Left Vertebral Artery, AP Projection, Arterial Phase: Antero-posterior projection. Early venous drainage towards the sellar/parasellar (paramedian and superiorly) region is noted


Left Vertebral Artery, Lateral Projection, Arterial Phase: A tortuous meningeal vessel arising from the initial V4 segment that runs medially and superiorly can be seen



Left Vertebral Artery, AP Projection, Arterial Phase: The patient underwent a suboccipital approach and ligation of the draining vein with complete obliteration of the malformation. No fistulous connection can be identified any longer


Left Vertebral Artery, Lateral Projection, Arterial Phase: Previously visualized early venous drainage running superiorly cannot be seen


  • Skeletonization with or without sinus packing: The sinus can be skeletonized using high speed drill. If packing is necessary, it is usually achieved with a combination of muscle, cotton, Gelfoam, Floseal and Surgicel. 

External Carotid Artery Injection, Arterial Phase: Angiogram showing a sagittal sinus fistula fed mainly by branches of the middle meningeal artery and also from the superficial temporal artery


Left Internal Carotid Artery, Arterial Phase: Early fistulous connection with the superior sagittal sinus is present


Left Internal Carotid Artery, AP View, Arterial Phase: Early cortical venous drainage is observed in the late arterial phase


Vertebral Artery Injection, Lateral Projection, Arterial Phase: Connection of posterior cerebral branches with the superior sagittal sinus fistulous point is noted


Vertebral Artery Injection, Lateral Projection, Capillary Phase: Massive early cortical venous drainage is present



Left External Carotid Artery Injection, Lateral Projection, Arterial Phase: A staged endovascular and surgical procedure was needed to obliterate this malformation. Packing of the superior sagittal sinus was performed. After multiple procedures, complete obliteration of the DAVF was achieved


Left Internal Carotid Artery Injection, AP Projection: After treatment the venous fistulous point at the superior sagittal sinus is no longer present.


Left Common Carotid Artery Injection, Lateral View, Arterial Phase: Post-treatment Left common carotid artery injection (lateral view). After treatment no contribution of any vessel to the previously noted DAVF is seen


Left Vertebral Artery Injection, Lateral Projection, Lateral View: After treatment previous branches of the posterior cerebral artery that were feeding the DAVF are no present


  • Skeletonization and excision of the sinus: This is a more radical and definitive approach.
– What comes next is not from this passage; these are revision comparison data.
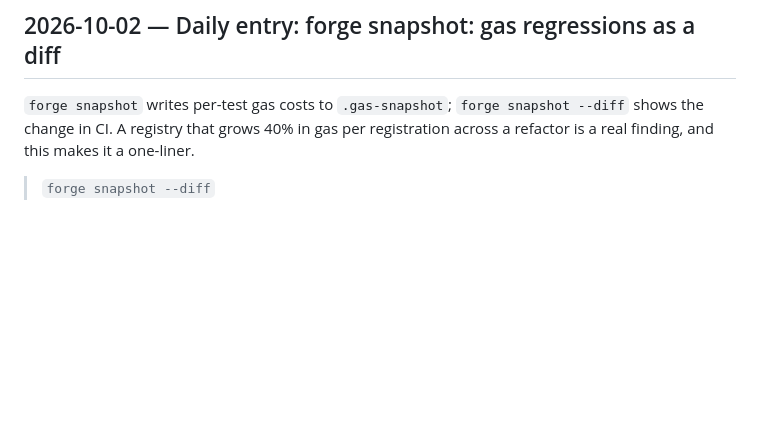
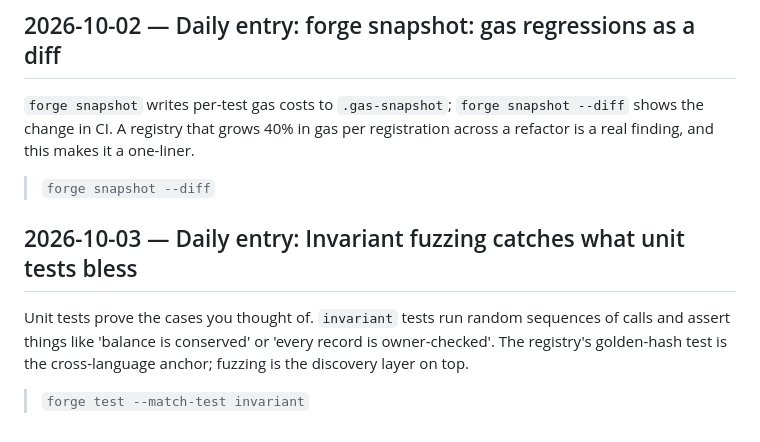
Before and after one commit to pxlcrtiv/model-ledger, a Markdown page: docs/daily-log.md, the part around the change. GitHub-like rendering; blank space fills up the shorter version.

Commit message:
docs: daily ledger entry 2026-10-03

```diff
--- a/docs/daily-log.md
+++ b/docs/daily-log.md
@@ -291,3 +291,10 @@ Foundry cheatcodes (`vm.prank`, `vm.warp`, `vm.expectRevert`) let tests imperson
 `forge snapshot` writes per-test gas costs to `.gas-snapshot`; `forge snapshot --diff` shows the change in CI. A registry that grows 40% in gas per registration across a refactor is a real finding, and this makes it a one-liner.
 
 > `forge snapshot --diff`
+
+
+## 2026-10-03 — Daily entry: Invariant fuzzing catches what unit tests bless
+
+Unit tests prove the cases you thought of. `invariant` tests run random sequences of calls and assert things like 'balance is conserved' or 'every record is owner-checked'. The registry's golden-hash test is the cross-language anchor; fuzzing is the discovery layer on top.
+
+> `forge test --match-test invariant`
```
It generally entails skull-base surgery techniques(8,15). However, this technique might be too aggressive in children due to the excessive blood loss associated with excision of the sinus and also because open draining vein interruption is generally successful.
  • Confirm obliteration: Indocyanine green (ICG) video-angiography has recently been used as an intraoperative adjunct for DAVFs surgery for localization and confirmation of complete obliteration. An intraoperative angiogram might be also used with the advantage that several vessels can be injected, thus ruling out the presence of alternative feeders.
  • “Access surgery”: In cases where arterial or venous access for endovascular treatment proves to be very challenging, direct exposure of the carotid(4) or venous sinuses can be performed to facilitate endovascular techniques.


  • Substitutes: If large bony or dural defects are present, dural substitutes and bone substitutes with or without meshes can be used.
  • Watertight: Posterior fossa dural closure should be watertight.
  • Scalp: Routine closure techniques can be applied to the scalp.